A guide star (GS) assists in guiding something: the term is used for identifiable stars that indicate a position in the celestial sphere, and for other assistance in observation. Such guide stars have been used throughout history for astronomical observations made for the practical benefits of knowing your position and direction, e.g., for navigation at sea. In astronomy, determination of an observed astronomical object's position involves comparisons of angular distances to objects for which positions have been established, termed guide stars. For telescopes with very small fields of view, guide stars may be necessary simply to determine whether the telescope is anywhere near pointing in the right direction. Catalogs of guide stars have been compiled, such as the Guide Star Catalog for the Hubble Space Telescope
The term guide star is also used regarding modern adaptive optics systems that adjust the optics to compensate for varying seeing issues, basing it on the apparent position of some star that is within the field and is of known position. For directions without (enough) guide stars suitable for this, lasers are used to produce a spot in the sky.

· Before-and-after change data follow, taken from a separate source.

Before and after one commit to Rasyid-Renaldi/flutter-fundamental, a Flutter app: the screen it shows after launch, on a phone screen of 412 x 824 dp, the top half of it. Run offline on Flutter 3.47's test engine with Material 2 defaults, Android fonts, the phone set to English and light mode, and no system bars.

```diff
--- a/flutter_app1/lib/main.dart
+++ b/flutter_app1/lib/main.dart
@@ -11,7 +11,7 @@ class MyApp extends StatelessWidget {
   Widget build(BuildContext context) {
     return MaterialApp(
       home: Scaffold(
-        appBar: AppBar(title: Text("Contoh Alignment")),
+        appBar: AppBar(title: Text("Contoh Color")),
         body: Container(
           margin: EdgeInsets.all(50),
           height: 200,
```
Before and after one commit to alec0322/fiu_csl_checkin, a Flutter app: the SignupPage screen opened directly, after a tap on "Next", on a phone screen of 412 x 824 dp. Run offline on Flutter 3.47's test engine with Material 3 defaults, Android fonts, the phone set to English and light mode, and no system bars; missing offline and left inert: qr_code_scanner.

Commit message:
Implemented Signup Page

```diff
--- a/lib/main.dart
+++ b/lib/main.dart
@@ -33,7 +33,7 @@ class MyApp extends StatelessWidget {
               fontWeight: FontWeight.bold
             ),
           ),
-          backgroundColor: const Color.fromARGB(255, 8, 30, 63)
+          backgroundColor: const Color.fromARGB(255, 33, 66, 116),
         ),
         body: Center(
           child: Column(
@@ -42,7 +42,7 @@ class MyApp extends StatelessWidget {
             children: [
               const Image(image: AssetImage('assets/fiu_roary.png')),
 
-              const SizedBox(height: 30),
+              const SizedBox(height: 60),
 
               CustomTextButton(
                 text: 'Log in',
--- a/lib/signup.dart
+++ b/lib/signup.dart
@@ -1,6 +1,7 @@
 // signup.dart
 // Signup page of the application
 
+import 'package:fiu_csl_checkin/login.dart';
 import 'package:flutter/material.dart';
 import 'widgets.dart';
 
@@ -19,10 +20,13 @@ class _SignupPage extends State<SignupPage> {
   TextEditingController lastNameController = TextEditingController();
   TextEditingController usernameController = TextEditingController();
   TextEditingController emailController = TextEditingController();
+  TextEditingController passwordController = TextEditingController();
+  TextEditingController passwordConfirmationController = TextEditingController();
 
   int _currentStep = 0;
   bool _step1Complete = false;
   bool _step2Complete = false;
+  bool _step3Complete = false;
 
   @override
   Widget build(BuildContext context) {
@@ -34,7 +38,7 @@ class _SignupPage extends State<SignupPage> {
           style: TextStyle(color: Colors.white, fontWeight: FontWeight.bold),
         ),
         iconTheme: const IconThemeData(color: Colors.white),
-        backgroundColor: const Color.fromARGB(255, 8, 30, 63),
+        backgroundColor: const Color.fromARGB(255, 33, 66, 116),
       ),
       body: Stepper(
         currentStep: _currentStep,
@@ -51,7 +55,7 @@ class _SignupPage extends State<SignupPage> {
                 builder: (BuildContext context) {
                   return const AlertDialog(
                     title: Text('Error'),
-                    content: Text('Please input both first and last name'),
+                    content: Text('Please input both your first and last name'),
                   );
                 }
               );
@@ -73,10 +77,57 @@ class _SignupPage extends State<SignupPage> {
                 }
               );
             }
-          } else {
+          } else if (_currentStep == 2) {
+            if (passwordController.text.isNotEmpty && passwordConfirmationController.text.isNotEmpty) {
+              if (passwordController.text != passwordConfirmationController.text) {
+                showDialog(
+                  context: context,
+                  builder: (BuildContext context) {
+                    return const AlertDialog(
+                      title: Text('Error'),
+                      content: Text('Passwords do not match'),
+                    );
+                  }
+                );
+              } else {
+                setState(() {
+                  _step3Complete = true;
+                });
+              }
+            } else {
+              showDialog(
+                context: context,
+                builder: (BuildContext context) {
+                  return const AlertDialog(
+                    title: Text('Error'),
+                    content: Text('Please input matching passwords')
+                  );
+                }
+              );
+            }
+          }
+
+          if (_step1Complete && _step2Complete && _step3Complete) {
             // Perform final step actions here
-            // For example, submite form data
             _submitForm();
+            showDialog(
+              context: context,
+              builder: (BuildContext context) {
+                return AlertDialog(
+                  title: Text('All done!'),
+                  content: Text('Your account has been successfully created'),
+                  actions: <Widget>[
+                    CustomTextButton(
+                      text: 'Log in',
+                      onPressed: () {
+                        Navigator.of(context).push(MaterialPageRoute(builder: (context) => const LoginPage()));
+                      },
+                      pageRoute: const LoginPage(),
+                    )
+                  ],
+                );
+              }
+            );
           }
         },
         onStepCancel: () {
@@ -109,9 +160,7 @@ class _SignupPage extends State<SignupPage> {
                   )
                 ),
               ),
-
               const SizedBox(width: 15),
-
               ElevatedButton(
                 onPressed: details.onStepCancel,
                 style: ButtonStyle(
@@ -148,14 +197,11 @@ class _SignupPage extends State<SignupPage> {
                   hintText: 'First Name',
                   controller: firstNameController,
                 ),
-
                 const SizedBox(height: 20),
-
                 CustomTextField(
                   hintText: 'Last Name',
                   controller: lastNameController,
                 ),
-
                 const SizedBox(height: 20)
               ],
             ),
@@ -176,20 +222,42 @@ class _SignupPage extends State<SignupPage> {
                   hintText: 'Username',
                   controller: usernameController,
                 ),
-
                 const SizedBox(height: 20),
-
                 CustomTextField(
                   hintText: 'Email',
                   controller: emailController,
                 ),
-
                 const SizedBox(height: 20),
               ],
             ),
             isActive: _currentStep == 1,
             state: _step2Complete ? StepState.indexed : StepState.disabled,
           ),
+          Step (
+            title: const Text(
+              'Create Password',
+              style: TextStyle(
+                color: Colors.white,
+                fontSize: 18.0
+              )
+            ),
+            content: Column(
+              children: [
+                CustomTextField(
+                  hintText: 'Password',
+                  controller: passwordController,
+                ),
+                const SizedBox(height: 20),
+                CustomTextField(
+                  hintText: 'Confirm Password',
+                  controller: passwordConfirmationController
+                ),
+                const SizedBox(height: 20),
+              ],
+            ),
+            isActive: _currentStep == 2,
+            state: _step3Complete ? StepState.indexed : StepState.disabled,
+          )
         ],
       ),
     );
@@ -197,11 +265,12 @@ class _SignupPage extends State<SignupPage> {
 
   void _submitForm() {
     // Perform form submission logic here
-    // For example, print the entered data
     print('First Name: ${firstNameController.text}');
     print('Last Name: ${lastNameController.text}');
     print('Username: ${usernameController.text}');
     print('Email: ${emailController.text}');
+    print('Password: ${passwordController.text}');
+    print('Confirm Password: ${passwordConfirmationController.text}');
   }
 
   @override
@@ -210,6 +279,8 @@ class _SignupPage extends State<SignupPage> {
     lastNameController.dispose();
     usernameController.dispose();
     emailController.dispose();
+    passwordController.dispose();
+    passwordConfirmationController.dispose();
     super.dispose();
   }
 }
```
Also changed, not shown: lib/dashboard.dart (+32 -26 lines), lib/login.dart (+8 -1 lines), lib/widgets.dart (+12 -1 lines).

Given this practice, the terms laser guide star (LGS) and natural guide star (NGS) have been coined for such laser-created spots versus actual stars.